AMD issued a news release earlier this week saying that many leading stock exchanges are using its dual-core Opteron processors in their data centers to conduct billions of daily transactions. The next step for these stock exchanges is the transition to quad-core processors, which will require upgrades and careful planning to avoid downtime.
Hanging With The Grown-Ups
A close friend recently sent me an invitation to join a new search service called Spock, which has generated a bit of buzz. Besides the lure of the name itself (OK, I admit it, I was a Trekkie in a previous life), I was attracted by the idea of a new search engine that uses tags and other strategies to pull in information about people, eliminate duplicate information, and pull it all together in a profile page. But not all the buzz has been favo
AT&T To Skip WiMax For LTE?
At the Wireless Communications Association conference this week, AT&T VP of government solutions for mobility Chris Hill said that AT&T is probably going to pick Long Term Evolution, or LTE, for its next-generation, high-speed network technology. Is WiMax out of the picture for AT&T, and how will enterprise users be affected?
Event Processing: The Next Disruptive Technology
Complex event processing (CEP) technology is aimed at many of the same challenges as conventional BI technology, it's just that the frame of reference is real-time analysis rather than a separate reporting loop built on historical data. Thus, CEP is another threat to BI as we know it, and it's pretty apparent that this will be one of the next competitive battlegrounds for the big infrastructure players.
European Operators: Apple Is 'Unbelievably Arrogant'
Current Analysis analyst Avi Greengart wrote on Monday that Apple is having a tough time finding a network operator partner to carry the iPhone in Europe. The reason? Apple's outrageous demands and insistence on absolute control over the iPhone. The net result might force Apple to adopt a retail distribution model if it hopes to
We're All In The Same Bloat
Bloatware -- sometimes called craplets -- is that ugly build-up of annoying code you find on new PCs -- demoware, trial applications and sign-ups, and marketing cruft that you have to deal with when you're setting up a new computer. Apple ridiculed PC bloatware in one of its spot-on "I'm-a-Mac-and-I'm-a-PC" ads. And in their latest newsletter, the guys at PC Pitstop say it's getting worse.
CIO Dossier: Ben Holder, Unifi
Challenge: Add even more complexity to an already complex IT role by taking on telecom cost-reduction project.
Solution: A call to arms, CIO Nation! Ben?s got his own ideas but let's get him some additional CIO input.
Ben Holder, CIO of Unifi, a textile manufacturer located in Greensboro, N.C., is in the discovery phase of overhauling the telecom bill-paying and management systems at the company. Not traditionally an IT operation at many companies, telecom is yet another part of the business wh
Google Might Take A Transparency Lesson From Itself

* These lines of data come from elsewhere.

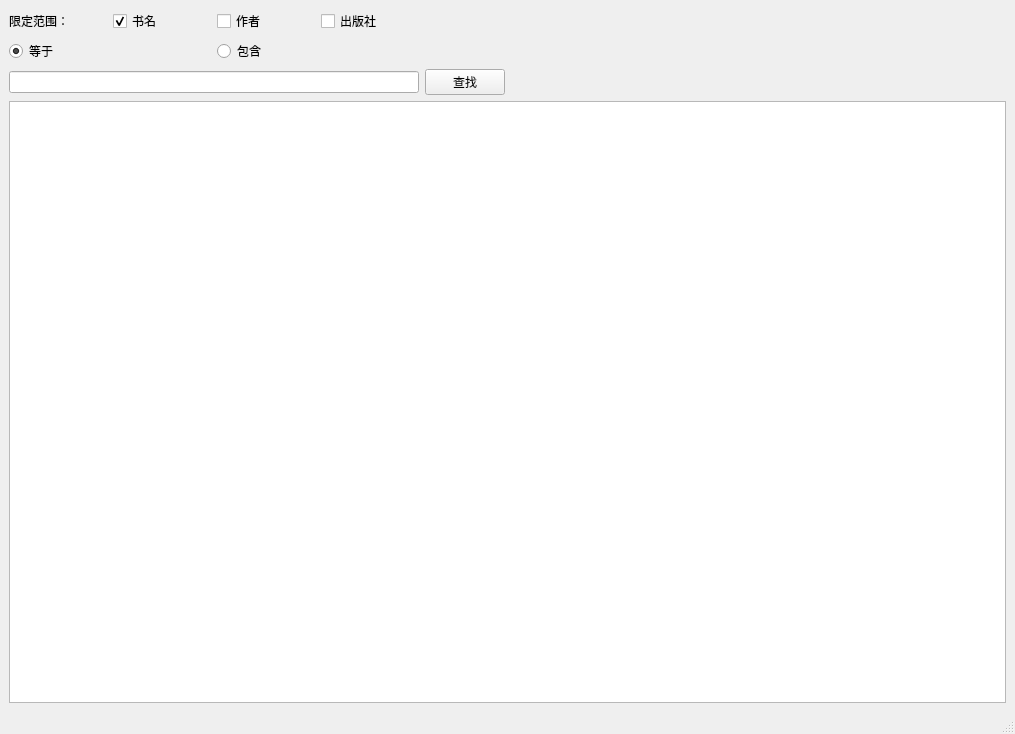
Qt form ui/FindWindow.ui (li1553770945/course-design-sqlite) before a commit.
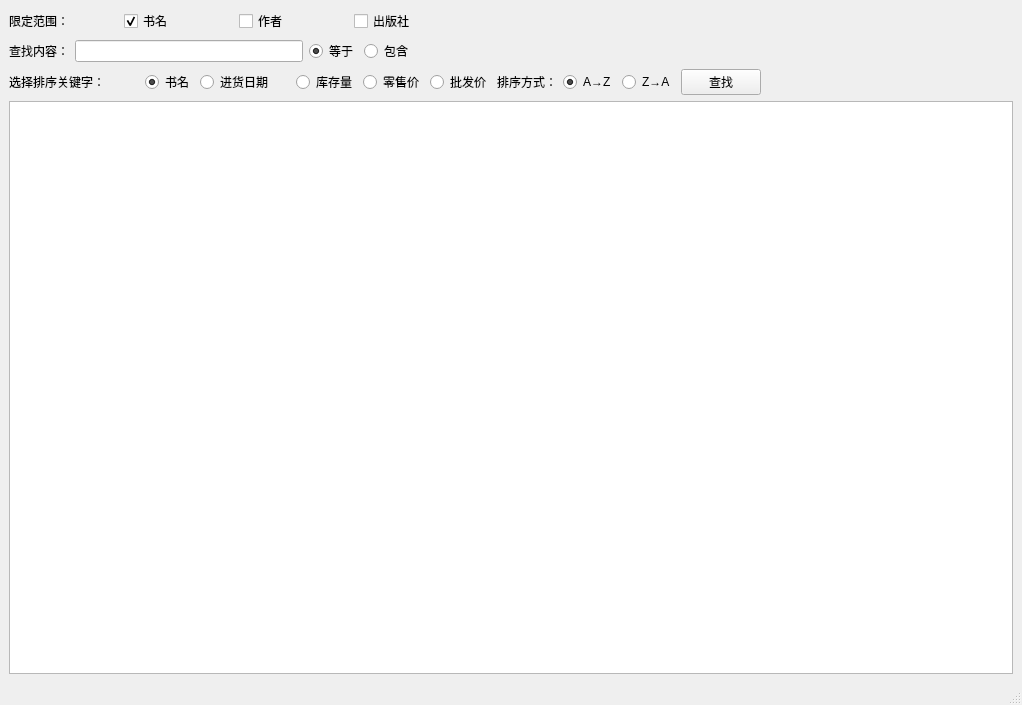
The same form after that commit.

Commit message: 查找模块实现排序功能。

Diff of the .ui file:
```diff
--- a/ui/FindWindow.ui
+++ b/ui/FindWindow.ui
@@ -6,18 +6,89 @@
    <rect>
     <x>0</x>
     <y>0</y>
-    <width>1015</width>
-    <height>734</height>
+    <width>1022</width>
+    <height>705</height>
    </rect>
   </property>
   <property name="windowTitle">
    <string>查找</string>
   </property>
   <widget class="QWidget" name="centralwidget">
-   <layout class="QGridLayout" name="gridLayout_2">
+   <layout class="QGridLayout" name="gridLayout">
     <item row="0" column="0">
-     <layout class="QGridLayout" name="gridLayout">
-      <item row="1" column="0">
+     <layout class="QHBoxLayout" name="CheckBoxs">
+      <item>
+       <widget class="QLabel" name="label">
+        <property name="text">
+         <string>限定范围：</string>
+        </property>
+       </widget>
+      </item>
+      <item>
+       <widget class="QCheckBox" name="CheckBoxName">
+        <property name="text">
+         <string>书名</string>
+        </property>
+        <property name="checked">
+         <bool>true</bool>
+        </property>
+       </widget>
+      </item>
+      <item>
+       <widget class="QCheckBox" name="CheckBoxAuthor">
+        <property name="text">
+         <string>作者</string>
+        </property>
+       </widget>
+      </item>
+      <item>
+       <widget class="QCheckBox" name="CheckBoxPublisher">
+        <property name="text">
+         <string>出版社</string>
+        </property>
+       </widget>
+      </item>
+      <item>
+       <spacer name="horizontalSpacer">
+        <property name="orientation">
+         <enum>Qt::Horizontal</enum>
+        </property>
+        <property name="sizeType">
+         <enum>QSizePolicy::Minimum</enum>
+        </property>
+        <property name="sizeHint" stdset="0">
+         <size>
+          <width>550</width>
+          <height>20</height>
+         </size>
+        </property>
+       </spacer>
+      </item>
+     </layout>
+    </item>
+    <item row="1" column="0">
+     <layout class="QHBoxLayout" name="horizontalLayout">
+      <item>
+       <widget class="QLabel" name="label_2">
+        <property name="text">
+         <string>查找内容：</string>
+        </property>
+       </widget>
+      </item>
+      <item>
+       <widget class="QLineEdit" name="LineEditContent">
+        <property name="maximumSize">
+         <size>
+          <width>300</width>
+          <height>16777215</height>
+         </size>
+        </property>
+        <property name="maxLength">
+         <number>10</number>
+        </property>
+       </widget>
+      </item>
+      <item>
        <layout class="QHBoxLayout" name="horizontalLayout_2">
         <item>
          <widget class="QRadioButton" name="RadioEqual">
@@ -27,6 +98,9 @@
           <property name="checked">
            <bool>true</bool>
           </property>
+          <attribute name="buttonGroup">
+           <string notr="true">buttonGroup_3</string>
+          </attribute>
          </widget>
         </item>
         <item>
@@ -34,75 +108,158 @@
           <property name="text">
            <string>包含</string>
           </property>
+          <attribute name="buttonGroup">
+           <string notr="true">buttonGroup_3</string>
+          </attribute>
          </widget>
         </item>
        </layout>
       </item>
-      <item row="0" column="0">
-       <layout class="QHBoxLayout" name="CheckBoxs">
-        <item>
-         <widget class="QLabel" name="label">
-          <property name="text">
-           <string>限定范围：</string>
-          </property>
-         </widget>
-        </item>
-        <item>
-         <widget class="QCheckBox" name="CheckBoxName">
-          <property name="text">
-           <string>书名</string>
-          </property>
-          <property name="checked">
-           <bool>true</bool>
-          </property>
-         </widget>
-        </item>
-        <item>
-         <widget class="QCheckBox" name="CheckBoxAuthor">
-          <property name="text">
-           <string>作者</string>
-          </property>
-         </widget>
-        </item>
-        <item>
-         <widget class="QCheckBox" name="CheckBoxPublisher">
-          <property name="text">
-           <string>出版社</string>
-          </property>
-         </widget>
-        </item>
-       </layout>
+      <item>
+       <spacer name="horizontalSpacer_2">
+        <property name="orientation">
+         <enum>Qt::Horizontal</enum>
+        </property>
+        <property name="sizeType">
+         <enum>QSizePolicy::Minimum</enum>
+        </property>
+        <property name="sizeHint" stdset="0">
+         <size>
+          <width>600</width>
+          <height>20</height>
+         </size>
+        </property>
+       </spacer>
       </item>
-      <item row="2" column="0">
-       <widget class="QLineEdit" name="LineEditContent">
-        <property name="maxLength">
-         <number>10</number>
+     </layout>
+    </item>
+    <item row="2" column="0">
+     <layout class="QHBoxLayout" name="SortControl">
+      <item>
+       <widget class="QLabel" name="label_3">
+        <property name="minimumSize">
+         <size>
+          <width>130</width>
+          <height>0</height>
+         </size>
         </property>
+        <property name="text">
+         <string>选择排序关键字：</string>
+        </property>
        </widget>
       </item>
-      <item row="2" column="1">
+      <item>
+       <widget class="QRadioButton" name="RadioName">
+        <property name="text">
+         <string>书名</string>
+        </property>
+        <property name="checked">
+         <bool>true</bool>
+        </property>
+        <attribute name="buttonGroup">
+         <string notr="true">buttonGroup_2</string>
+        </attribute>
+       </widget>
+      </item>
+      <item>
+       <widget class="QRadioButton" name="RadioDateAdded">
+        <property name="minimumSize">
+         <size>
+          <width>90</width>
+          <height>0</height>
+         </size>
+        </property>
+        <property name="text">
+         <string>进货日期</string>
+        </property>
+        <attribute name="buttonGroup">
+         <string notr="true">buttonGroup_2</string>
+        </attribute>
+       </widget>
+      </item>
+      <item>
+       <widget class="QRadioButton" name="RadioQty">
+        <property name="text">
+         <string>库存量</string>
+        </property>
+        <attribute name="buttonGroup">
+         <string notr="true">buttonGroup_2</string>
+        </attribute>
+       </widget>
+      </item>
+      <item>
+       <widget class="QRadioButton" name="RadioRetail">
+        <property name="text">
+         <string>零售价</string>
+        </property>
+        <attribute name="buttonGroup">
+         <string notr="true">buttonGroup_2</string>
+        </attribute>
+       </widget>
+      </item>
+      <item>
+       <widget class="QRadioButton" name="RadioWholesale">
+        <property name="text">
+         <string>批发价</string>
+        </property>
+        <attribute name="buttonGroup">
+         <string notr="true">buttonGroup_2</string>
+        </attribute>
+       </widget>
+      </item>
+      <item>
+       <widget class="QLabel" name="label_4">
+        <property name="text">
+         <string>排序方式：</string>
+        </property>
+       </widget>
+      </item>
+      <item>
+       <widget class="QRadioButton" name="RadioPositive">
+        <property name="text">
+         <string>A→Z</string>
+        </property>
+        <property name="checked">
+         <bool>true</bool>
+        </property>
+        <attribute name="buttonGroup">
+         <string notr="true">buttonGroup</string>
+        </attribute>
+       </widget>
+      </item>
+      <item>
+       <widget class="QRadioButton" name="RadioBackward">
+        <property name="text">
+         <string>Z→A</string>
+        </property>
+        <attribute name="buttonGroup">
+         <string notr="true">buttonGroup</string>
+        </attribute>
+       </widget>
+      </item>
+      <item>
        <widget class="QPushButton" name="ButtonFind">
         <property name="text">
          <string>查找</string>
         </property>
        </widget>
       </item>
+      <item>
+       <spacer name="horizontalSpacer_3">
+        <property name="orientation">
+         <enum>Qt::Horizontal</enum>
+        </property>
+        <property name="sizeHint" stdset="0">
+         <size>
+          <width>40</width>
+          <height>20</height>
+         </size>
+        </property>
+       </spacer>
+      </item>
      </layout>
     </item>
-    <item row="0" column="1">
-     <spacer name="horizontalSpacer">
-      <property name="orientation">
-       <enum>Qt::Horizontal</enum>
-      </property>
-      <property name="sizeHint" stdset="0">
-       <size>
-        <width>382</width>
-        <height>20</height>
-       </size>
-      </property>
-     </spacer>
-    </item>
-    <item row="1" column="0" colspan="2">
+    <item row="3" column="0">
      <widget class="QTableView" name="Table">
       <property name="editTriggers">
        <set>QAbstractItemView::NoEditTriggers</set>
@@ -119,7 +276,7 @@
     <rect>
      <x>0</x>
      <y>0</y>
-     <width>1015</width>
+     <width>1022</width>
      <height>26</height>
     </rect>
    </property>
```
Left out of the diff: 5 changed lines with no effect on the pictures. The commit also changes 6 other files.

Google's been in the doghouse recently with privacy. Last week, watchdog group Privacy International ranked Google last among its peers in privacy, while Google simultaneously tried to quell European Union concerns that the company's data retention policies didn't meet EU rules to delete unneeded data by saying it would anonymize data after 18 months. Meanwhile, the company's under heat for street-level maps that have caught people urinating in bushes and showing a little too much thong.
Voice of the Customer is Only Half the Text Analytics Picture
Voice of the Customer was a central theme at this year's Text Analytics Summit. The aim is to stay on top of reputation, quality, and product-design issues by crunching blog- and message-board text, call-center notes and e-mail, and free-text survey responses. Yet VOC and the analytical approach it typifies are only half the overall text-analytics picture.
Hummer Cell Phone Misses The Point
Yes, you read that correctly. A cell phone from Hummer, the ultra-SUV brand, is about to hit the market. It comes in the same garish yellow that's probably blinded you when one of the trucks roars past on the highway. It is lacking the most important feature, however: A rugged form factor. That means it is no good for field force workers.